Culbert King, Patriarch in the Panguitch Stake, Garfield county, Utah was born January 31, 1836, in the State of New York. His parents joined the Church and moved to Illinois, where the family became intimately acquainted with the Prophet Joseph Smith.
They joined the general exodus of the Saints in 1846 and crossed the plains in 1851, settling at Fillmore, Millard county, where they built the first house erected at that place.
The subject of this sketch served as a soldier during the Indian troubles both in the Walker and the Black Hawk wars, but afterwards became a great friend to the Indians and quite proficient in speaking their language.
In 1863 he was called to Kanosh, where he acted as Bishop for fifteen years, after which he moved with his family to Circleville, Piute county, where he lived in the United Order for a number of years and also served as a member of the Bishopric there until the breaking up of the order. He then moved to Grass valley and in 1882 was made Bishop of the Marion Ward. From December, 1885, till June, 1886, he served as a prisoner in the Utah penitentiary for conscience sake. He labored as Bishop at Marion until 1901, when he was honorably released and ordained a Patriarch by Apostle Francis M. Lyman.

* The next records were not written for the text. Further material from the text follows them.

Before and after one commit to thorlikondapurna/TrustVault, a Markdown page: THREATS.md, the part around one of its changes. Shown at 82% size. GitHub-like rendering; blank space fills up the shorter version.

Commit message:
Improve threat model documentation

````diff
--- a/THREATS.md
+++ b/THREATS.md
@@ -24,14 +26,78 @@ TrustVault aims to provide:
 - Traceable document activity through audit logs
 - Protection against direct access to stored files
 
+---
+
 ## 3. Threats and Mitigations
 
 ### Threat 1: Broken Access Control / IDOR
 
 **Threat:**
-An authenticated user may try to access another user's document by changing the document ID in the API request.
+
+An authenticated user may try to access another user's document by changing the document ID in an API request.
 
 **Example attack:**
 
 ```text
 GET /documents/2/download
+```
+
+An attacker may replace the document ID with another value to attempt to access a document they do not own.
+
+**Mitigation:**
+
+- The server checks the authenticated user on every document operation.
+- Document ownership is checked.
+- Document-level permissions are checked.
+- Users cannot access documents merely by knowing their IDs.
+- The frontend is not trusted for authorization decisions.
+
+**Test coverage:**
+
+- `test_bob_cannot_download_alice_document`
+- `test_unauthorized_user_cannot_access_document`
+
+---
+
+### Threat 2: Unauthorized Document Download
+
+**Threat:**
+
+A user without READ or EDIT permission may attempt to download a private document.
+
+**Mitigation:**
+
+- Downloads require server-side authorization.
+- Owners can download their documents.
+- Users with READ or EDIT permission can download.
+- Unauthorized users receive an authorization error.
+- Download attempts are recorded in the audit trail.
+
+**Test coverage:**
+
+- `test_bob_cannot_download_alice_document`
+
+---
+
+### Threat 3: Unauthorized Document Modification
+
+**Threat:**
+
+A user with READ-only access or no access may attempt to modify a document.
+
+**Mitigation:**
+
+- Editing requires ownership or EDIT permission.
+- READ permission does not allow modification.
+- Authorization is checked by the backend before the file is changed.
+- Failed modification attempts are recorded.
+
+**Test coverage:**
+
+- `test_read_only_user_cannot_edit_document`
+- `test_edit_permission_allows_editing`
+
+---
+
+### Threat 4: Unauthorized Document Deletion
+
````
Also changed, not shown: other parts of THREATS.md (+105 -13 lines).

Patriarch King was ever true and staunch friend to the cause of truth, kind to his family and loyal to the Priesthood of God.

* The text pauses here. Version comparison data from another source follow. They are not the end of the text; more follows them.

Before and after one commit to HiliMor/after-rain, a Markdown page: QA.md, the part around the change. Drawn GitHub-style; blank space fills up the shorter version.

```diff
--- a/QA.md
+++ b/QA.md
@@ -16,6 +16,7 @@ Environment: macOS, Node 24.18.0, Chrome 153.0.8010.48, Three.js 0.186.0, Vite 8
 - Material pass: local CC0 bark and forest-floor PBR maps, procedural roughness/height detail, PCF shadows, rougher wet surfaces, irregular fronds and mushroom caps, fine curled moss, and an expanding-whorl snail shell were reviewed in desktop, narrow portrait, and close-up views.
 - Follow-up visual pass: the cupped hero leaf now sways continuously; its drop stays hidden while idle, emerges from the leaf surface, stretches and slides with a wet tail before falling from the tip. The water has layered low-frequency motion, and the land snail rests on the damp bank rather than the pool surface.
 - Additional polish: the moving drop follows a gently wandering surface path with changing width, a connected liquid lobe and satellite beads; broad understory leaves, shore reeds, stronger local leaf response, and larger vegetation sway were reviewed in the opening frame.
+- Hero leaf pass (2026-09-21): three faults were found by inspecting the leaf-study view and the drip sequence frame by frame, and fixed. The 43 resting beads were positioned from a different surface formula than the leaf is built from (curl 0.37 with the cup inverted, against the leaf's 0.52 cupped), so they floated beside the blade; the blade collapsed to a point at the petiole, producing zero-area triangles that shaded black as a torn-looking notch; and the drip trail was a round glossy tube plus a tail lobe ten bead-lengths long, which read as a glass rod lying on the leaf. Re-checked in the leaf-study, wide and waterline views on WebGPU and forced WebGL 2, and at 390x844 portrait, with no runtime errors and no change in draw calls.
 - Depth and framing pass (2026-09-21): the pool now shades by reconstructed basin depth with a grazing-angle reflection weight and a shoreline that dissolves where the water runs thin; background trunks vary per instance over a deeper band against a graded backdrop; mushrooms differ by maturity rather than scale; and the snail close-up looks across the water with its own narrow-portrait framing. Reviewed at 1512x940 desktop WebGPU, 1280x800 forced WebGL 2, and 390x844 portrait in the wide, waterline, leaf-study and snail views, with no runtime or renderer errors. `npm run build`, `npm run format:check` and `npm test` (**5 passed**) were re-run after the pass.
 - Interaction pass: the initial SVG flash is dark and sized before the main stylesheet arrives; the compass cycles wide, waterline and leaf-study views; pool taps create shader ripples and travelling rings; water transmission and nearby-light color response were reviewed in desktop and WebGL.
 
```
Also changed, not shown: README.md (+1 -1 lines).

Culbert came to Utah in 1851 in the Vincent Shurtliff company. He was a bishop of Petersburg for 4 years, of Kanosh for 16 years and of Marion ward for 22 years. He was a counselor to the bishop in Kingston for 6 years
In 1860, Culbert had a household of 4, a real wealth of $160, and a personal wealth of $715.
In 1870, Culbert had a household of 5, a real wealth of $400, and a personal wealth of $1000.
Farmer — 1870